"When we started digging around in London, people thought we were making a movie about police corruption -- nobody wanted to talk about it," he says. He was equally intrigued by the media blackout on the case: "It has so much relevance to today's world and the way the media can manipulate things. Who knows what really goes on?"
During the casting process, Donaldson paid close attention to class differences and contrasts between characters to avoid complicating an already complex story. "I was determined to find actors who you would not get confused about who they were," he says. "They had to fit into the roles that they had, and since each level of British society has a very distinctive accent, I was very determined to get people whose accents were the real thing."
In real life, there were probably about 10 in the crew of bank robbers, but the film shrinks their numbers. Jason Statham's character, Terry Leather, is an amalgamation of characters -- but when one of the actual thieves visited the set, there was a striking resemblance. Donaldson immediately noticed similarities in their personalities: "He was like Jason at 70."

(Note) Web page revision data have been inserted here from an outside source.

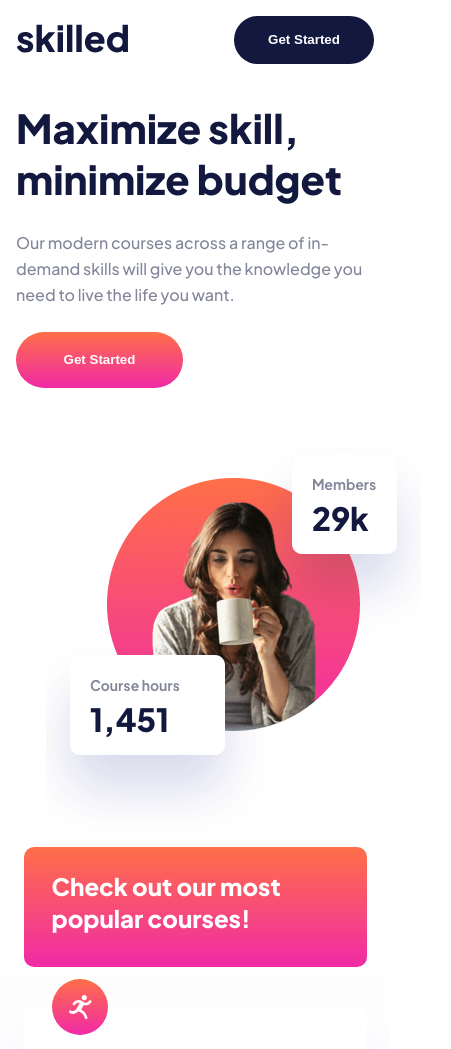
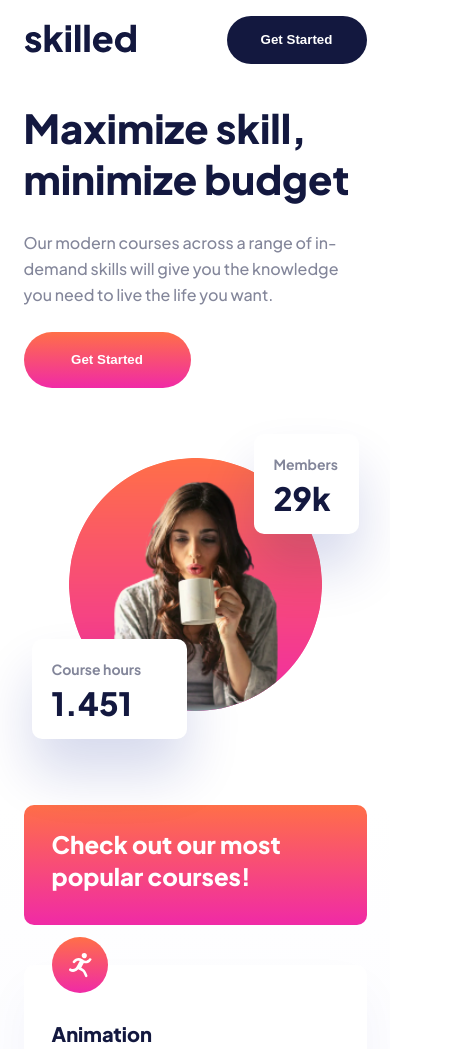
Before and after one commit to OlgaBorovik/frontendmentor-e-learning-landing, a plain HTML site: page index.html in a window 390 px wide. Shown: the top 1049 px of the page, 451 px wide, since content can reach past the window. Drawn offline with Linux system fonts and the light colour scheme.

Commit message:
mobile hero

```diff
--- a/index.html
+++ b/index.html
@@ -35,12 +35,25 @@
     Get Started
   </button>
   </div>
-  <picture class="hero__image">
-    <source srcset="./assets/image-hero-mobile.png" media="(min-width: 375px)" />
-    <source srcset="./assets/image-hero-tablet.png" media="(min-width: 768px)" />
-    <source srcset="./assets/image-hero-desktop.png" media="(min-width: 1440px)" />
-    <img src="./assets/image-hero-mobile.png" alt="hero" />
-  </picture>
+  <div class="hero-image__box">
+    <div class="hero-image__box--up">
+      <p class="hero-image__title">Members</p>
+      <p class="hero-image__text">29k</p>
+    </div>
+    <img src="./assets/hero-image-mobile.png" alt="hero image" width="253"/>
+    <div class="hero-image__box--down">
+      <p class="hero-image__title">Course hours</p>
+      <p class="hero-image__text">1.451</p>
+    </div>
+  </div>
+
+  <!-- <picture class="hero__image">
+    <source srcset="./assets/image-hero-mobile.png 1x" media="(max-width: 376px)" />
+    <source srcset="./assets/image-hero-tablet.png 1x" media="(min-width: 768px)" />
+    <source srcset="./assets/image-hero-desktop.png 1x" media="(max-width: 1024px)" />
+    <source srcset="./assets/image-hero-desktop.png 1x" media="(max-width: 1440px)" />
+    <img src="./assets/image-hero-mobile.png" alt="hero" width="327" />
+  </picture> -->
 
 </section>
 <section class="courses">
--- a/sass/base/_base.scss
+++ b/sass/base/_base.scss
@@ -12,7 +12,7 @@ body{
             margin-right: auto;
 
             @include mobile {
-                max-width: 375px;
+                width: 375px;
             }
 
             @include tablet {
--- a/sass/layouts/_courses.scss
+++ b/sass/layouts/_courses.scss
@@ -64,6 +64,9 @@
         padding-top: 56px;
         padding-left: 32px;
     }
+    @include desktop{
+        padding: 64px 32px 40px 32px;
+    }
 }
 
 .courses__title {
@@ -73,6 +76,9 @@
         line-height: 1.33;
         text-align: left;
         vertical-align: middle;
+        @include desktop{
+            font-size: 32px;
+        }
 }
 
 
@@ -83,6 +89,9 @@
     background-color: var(--white);
     padding: 56px 28px 32px 28px;
     width: 100%;
+    @include desktop{
+        padding: 64px 32px 40px 32px;
+    }
 
 }
 
@@ -93,16 +102,23 @@
         font-weight: 800;
         line-height: 1.25;
         margin-bottom: 16px;
+        @include desktop{
+            font-size: 24px;
+            margin-bottom: 24px;
+        }
     }
 
 .box__text {
     line-height: 1.62;
     margin-bottom: 24px;
+    @include desktop{
+        font-size: 18px;
+    }
 }
 
 .box__link {
 
-    font-weight: 700;
+font-weight: 700;
  font-size:18px;
 line-height: 1.56;
 cursor: pointer;
--- a/sass/layouts/_hero.scss
+++ b/sass/layouts/_hero.scss
@@ -38,16 +38,59 @@ background: linear-gradient(0deg, rgba(255, 255, 255, 0.50) 0%, rgba(255, 255, 2
 
 
 
-.hero__image {
-    width: 327px;
+.hero-image__box {
+    max-width: 327px;
+    position: relative;
+    padding: 24px 37px;
+    margin-bottom: 66px;
     margin-left: auto;
     margin-right: auto;
-    @include tablet{
+}
+
+.hero-image__box--up {
+    border-radius: 10px;
+
+        box-shadow: 0px 34px 54px 0px rgba(6, 22, 141, 0.16);
+        /* FFFFFF */
+        background: rgb(255, 255, 255);
+        padding: 16px 20px;
+        width: 105px;
+        height: 100px;
         position: absolute;
         top: 0;
+        right: 0;
+}
+
+.hero-image__box--down {
+    border-radius: 10px;
+
+        box-shadow: 0px 34px 54px 0px rgba(6, 22, 141, 0.16);
+        /* FFFFFF */
+        background: rgb(255, 255, 255);
+        padding: 16px 20px;
+        width: 155px;
+        height: 100px;
+        position: absolute;
+        bottom: 0;
         left: 0;
-        width: 640px;
-        overflow: hidden;
+}
 
-    }
+.hero-image__title {
+    color: rgb(131, 134, 154);
+        font-family: Plus Jakarta Sans;
+        font-size: 14px;
+        font-weight: 700;
+        line-height: 28px;
+        letter-spacing: 0px;
+        text-align: left;
 }
+
+.hero-image__text {
+    color: rgb(19, 24, 63);
+        font-family: Plus Jakarta Sans;
+        font-size: 32px;
+        font-weight: 800;
+        line-height: 40px;
+        letter-spacing: 0px;
+        text-align: left;
+}
--- a/sass/utils/_mixins.scss
+++ b/sass/utils/_mixins.scss
@@ -1,5 +1,5 @@
 @mixin mobile {
-    @media screen and (max-width:375px) {
+    @media screen and (min-width:375px) {
         @content;
     }
 }
```
Also changed, not shown: sass/layouts/_footer.scss (+0 -11 lines), assets/hero-image-mobile.png (added), css/main.css, css/main.min.css, 2 other files.
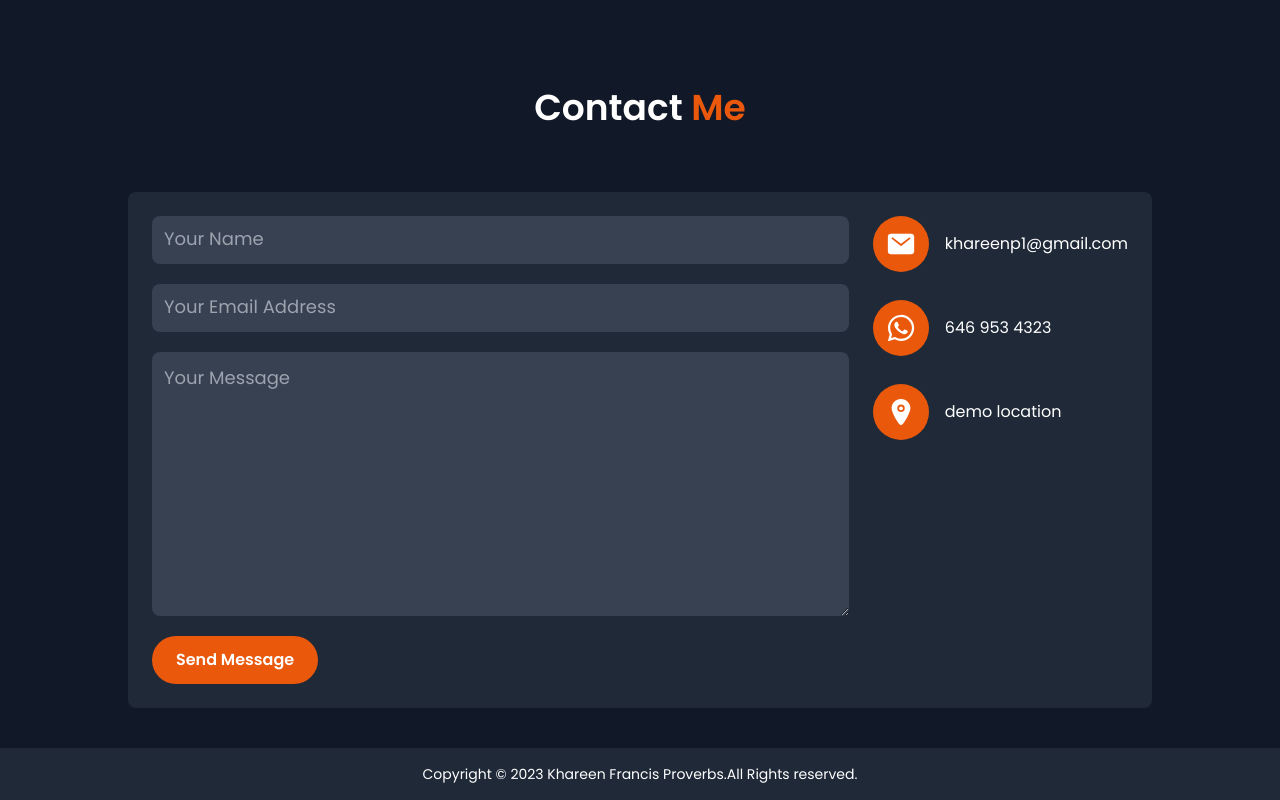
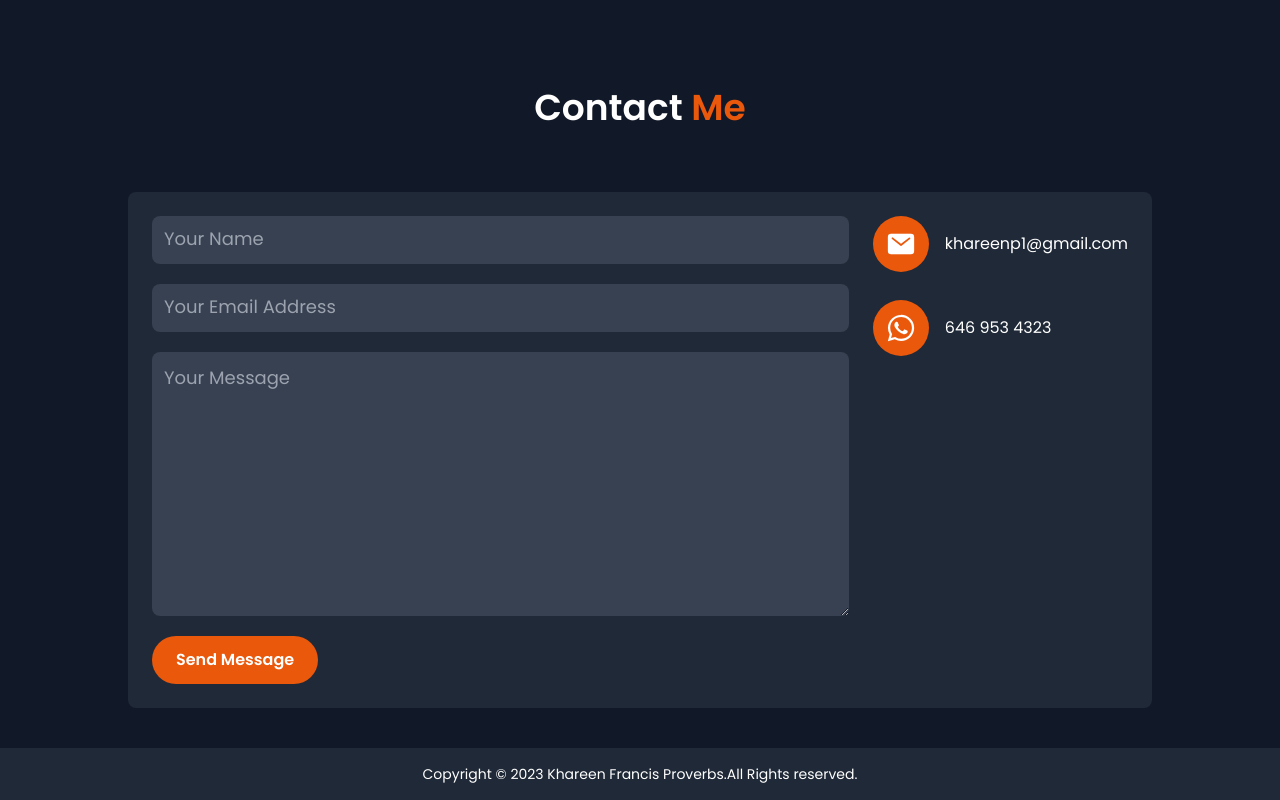
Before and after one commit to khareenp/khareen_portfolio-2, a React (Vite) app: page / in a window 1280 px wide. Shown: the part 2844-3644 px from the top of the page. Built offline with nearby package versions, Linux system fonts and the light colour scheme.

Commit message:
remove location

```diff
--- a/src/components/Contact.jsx
+++ b/src/components/Contact.jsx
@@ -4,10 +4,6 @@ const Contact = () => {
   const contact_info = [
     { logo: "mail", text: "khareenp1@gmail.com" },
     { logo: "logo-whatsapp", text: "646 953 4323" },
-    {
-      logo: "location",
-      text: "demo location",
-    },
   ];
   return (
     <section id="contact" className="py-10 px-3 text-white">
```
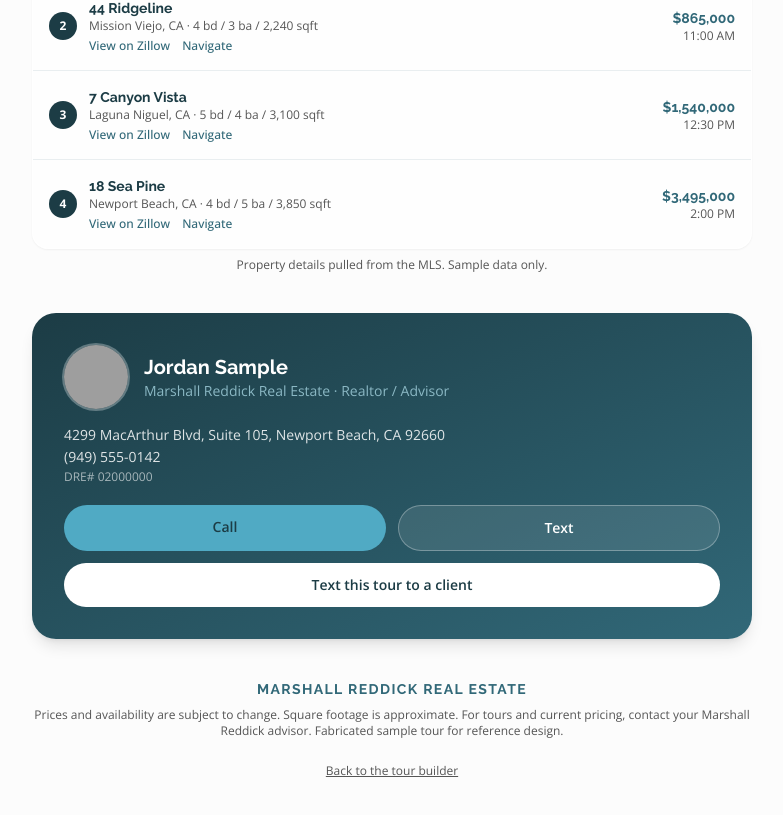
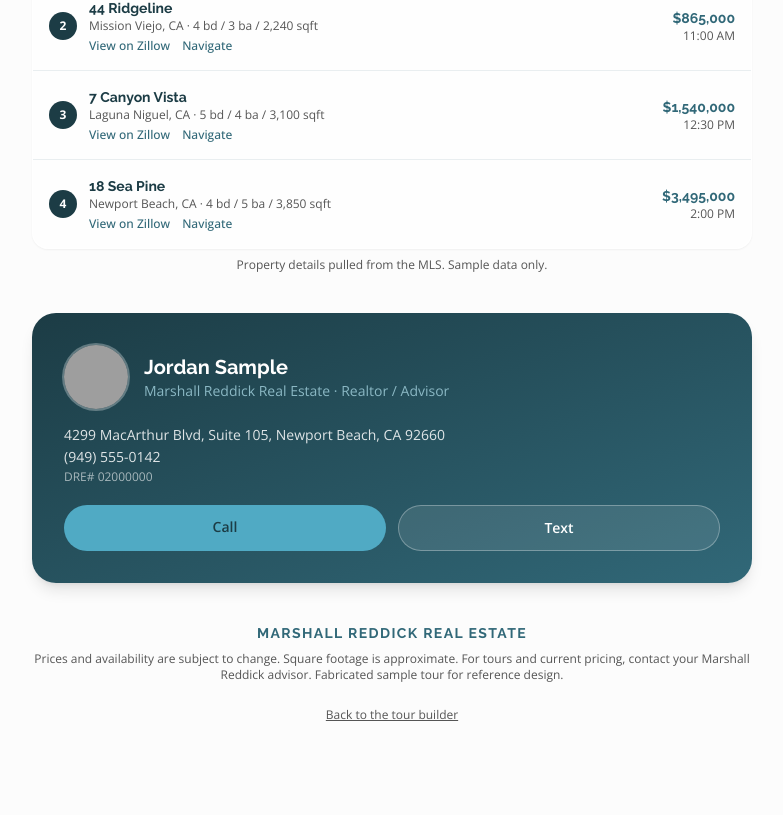
Before and after one commit to Cameron-MR/agent-pages, a Next.js app: page /tour/1 in a window 1280 px wide. Shown: the part 1321-2136 px from the top of the page, without its empty margins (248-1031 px from the left). Built offline with nearby package versions, Linux system fonts and the light colour scheme; grey boxes are pictures that could not be loaded.

Commit message:
Hide tour share button from clients; agent-only via ?view=agent

```diff
--- a/src/app/tour-builder/page.tsx
+++ b/src/app/tour-builder/page.tsx
@@ -71,7 +71,9 @@
 
   const preview = () => {
     saveTour(tour);
-    router.push("/tour/jordan-sample");
+    // ?view=agent unlocks agent-only controls on the tour page (the share
+    // button). The link clients receive is the bare URL without it.
+    router.push("/tour/jordan-sample?view=agent");
   };
 
   return (
--- a/src/app/tour/[slug]/page.tsx
+++ b/src/app/tour/[slug]/page.tsx
@@ -22,13 +22,21 @@
   const { profile, initials } = useAgentProfile();
   const [tour, setTour] = useState<Tour>(DEFAULT_TOUR);
   const [shared, setShared] = useState(false);
+  // Agent view: the Tour Builder opens this page with ?view=agent, which
+  // reveals agent-only controls (the share button). The link a client gets
+  // has no param, so clients never see them.
+  const [isAgentView, setIsAgentView] = useState(false);
 
   useEffect(() => {
     setTour(loadTour());
+    setIsAgentView(
+      new URLSearchParams(window.location.search).get("view") === "agent"
+    );
   }, []);
 
   const shareTour = async () => {
-    const url = window.location.href;
+    // Share the clean client URL (no ?view=agent).
+    const url = `${window.location.origin}${window.location.pathname}`;
     const text = `${tour.headline} — a home tour from ${profile.name}`;
     try {
       if (navigator.share) {
@@ -286,6 +294,7 @@
               Text
             </a>
           </div>
+          {isAgentView ? (
             <button
               type="button"
               onClick={shareTour}
@@ -293,6 +302,7 @@
             >
               {shared ? "Link copied" : "Text this tour to a client"}
             </button>
+          ) : null}
         </section>
 
         <footer className="mt-10 text-center">
```
Also changed, not shown: 1 other file (tests, documents, lock files or other folders). Lines whose indentation alone changed are shown as unchanged.
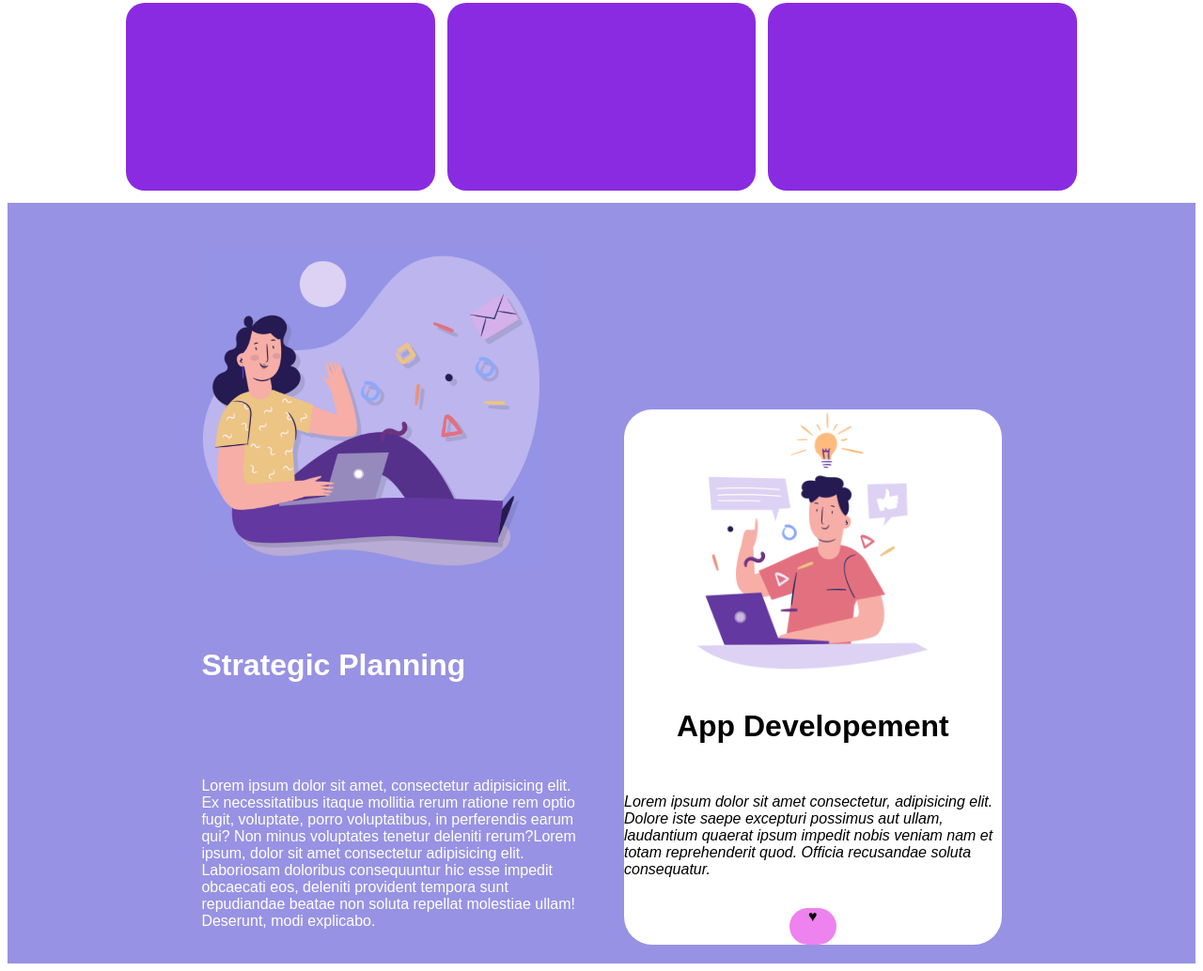
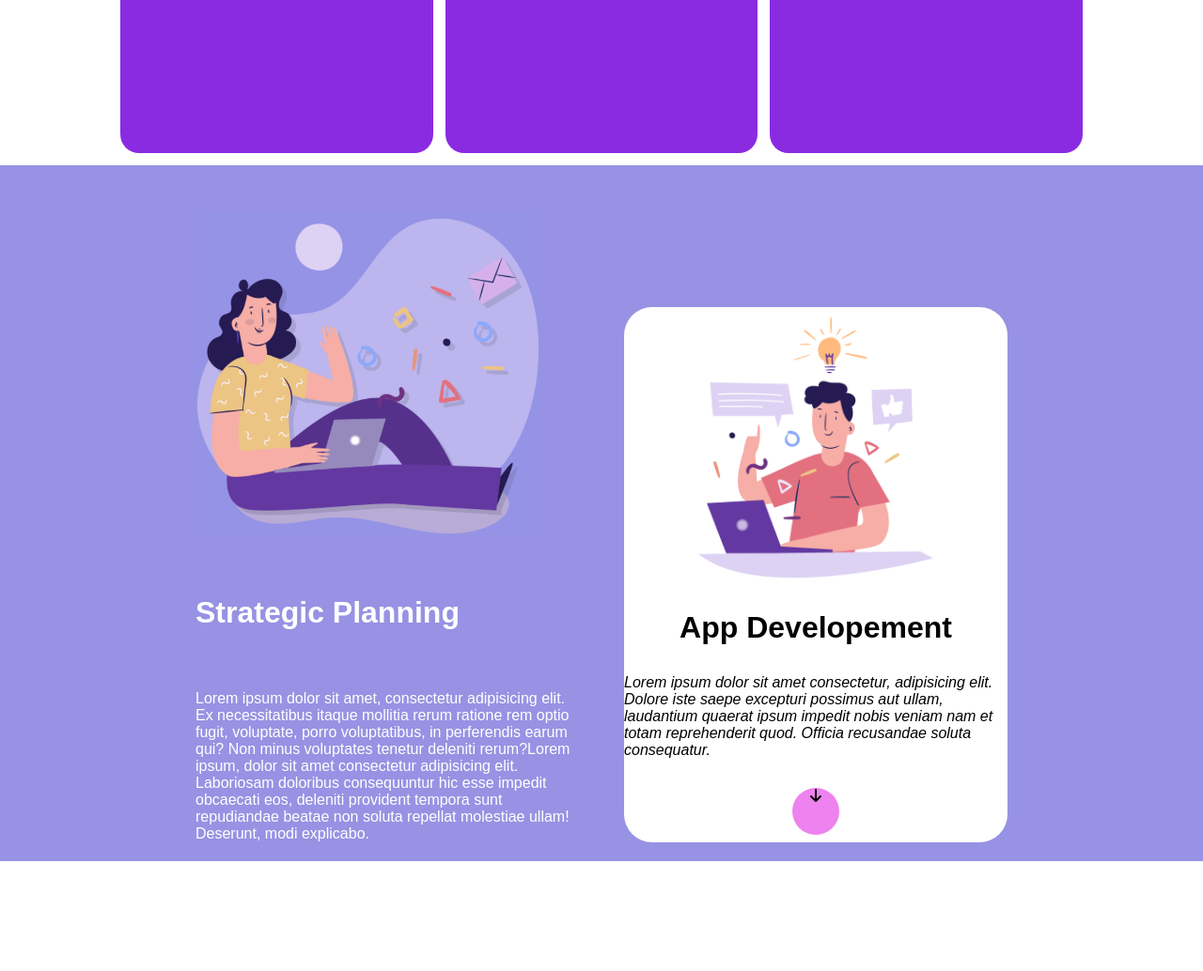
Before and after one commit to Samuelimmerso/htmlcss-responsive-layout, a plain HTML site: page index.html in a window 1280 px wide. Shown: the part 358-1392 px from the top of the page at 94% size. After the commit the page ends 1275 px from the top, so only its background shows below. Drawn offline with Linux system fonts and the light colour scheme.

Commit message:
reset css

```diff
--- /dev/null
+++ b/css/reset.css
@@ -0,0 +1,5 @@
+*{
+    margin: 0;
+    padding: 0;
+    box-sizing: border-box;
+}
--- a/index.html
+++ b/index.html
@@ -6,8 +6,12 @@
     <meta name="viewport" content="width=device-width, initial-scale=1.0">
     <title>Responsive Layout</title>
 
+    <!-- Font links -->
+    <link rel="stylesheet" href="https://cdnjs.cloudflare.com/ajax/libs/font-awesome/6.2.1/css/all.min.css" integrity="sha512-MV7K8+y+gLIBoVD59lQIYicR65iaqukzvf/nwasF0nqhPay5w/9lJmVM2hMDcnK1OnMGCdVK+iQrJ7lzPJQd1w==" crossorigin="anonymous" referrerpolicy="no-referrer" />
+
     <!-- CSS LINKS -->
     <link rel="stylesheet" href="./css/style.css">
+    <link rel="stylesheet" href="./css/reset.css">
 </head>
 
 <body>
@@ -63,7 +67,7 @@
 
                         <p><i>Lorem ipsum dolor sit amet consectetur, adipisicing elit. Dolore iste saepe excepturi possimus aut ullam, laudantium quaerat ipsum impedit nobis veniam nam et totam reprehenderit quod. Officia recusandae soluta consequatur.</i></p>
 
-                        <div class="violetball">&hearts;</div>
+                        <div class="violetball"><i class="fa-sharp fa-solid fa-arrow-down"></i></div>
 
                 </div>
             </div>
```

"People thought my dad had come to set," laughs Statham, who won't reveal the visitor's true identity. In his conversations with the man, who served two years in prison for the heist, he admits to getting "a slow drip of information."
The elderly visitor's tales also fascinated producer Steve Chasman. "He told me he robbed four more banks … they'd spray-painted 'Let Sherlock Holmes solve this!' on the inside of the vault."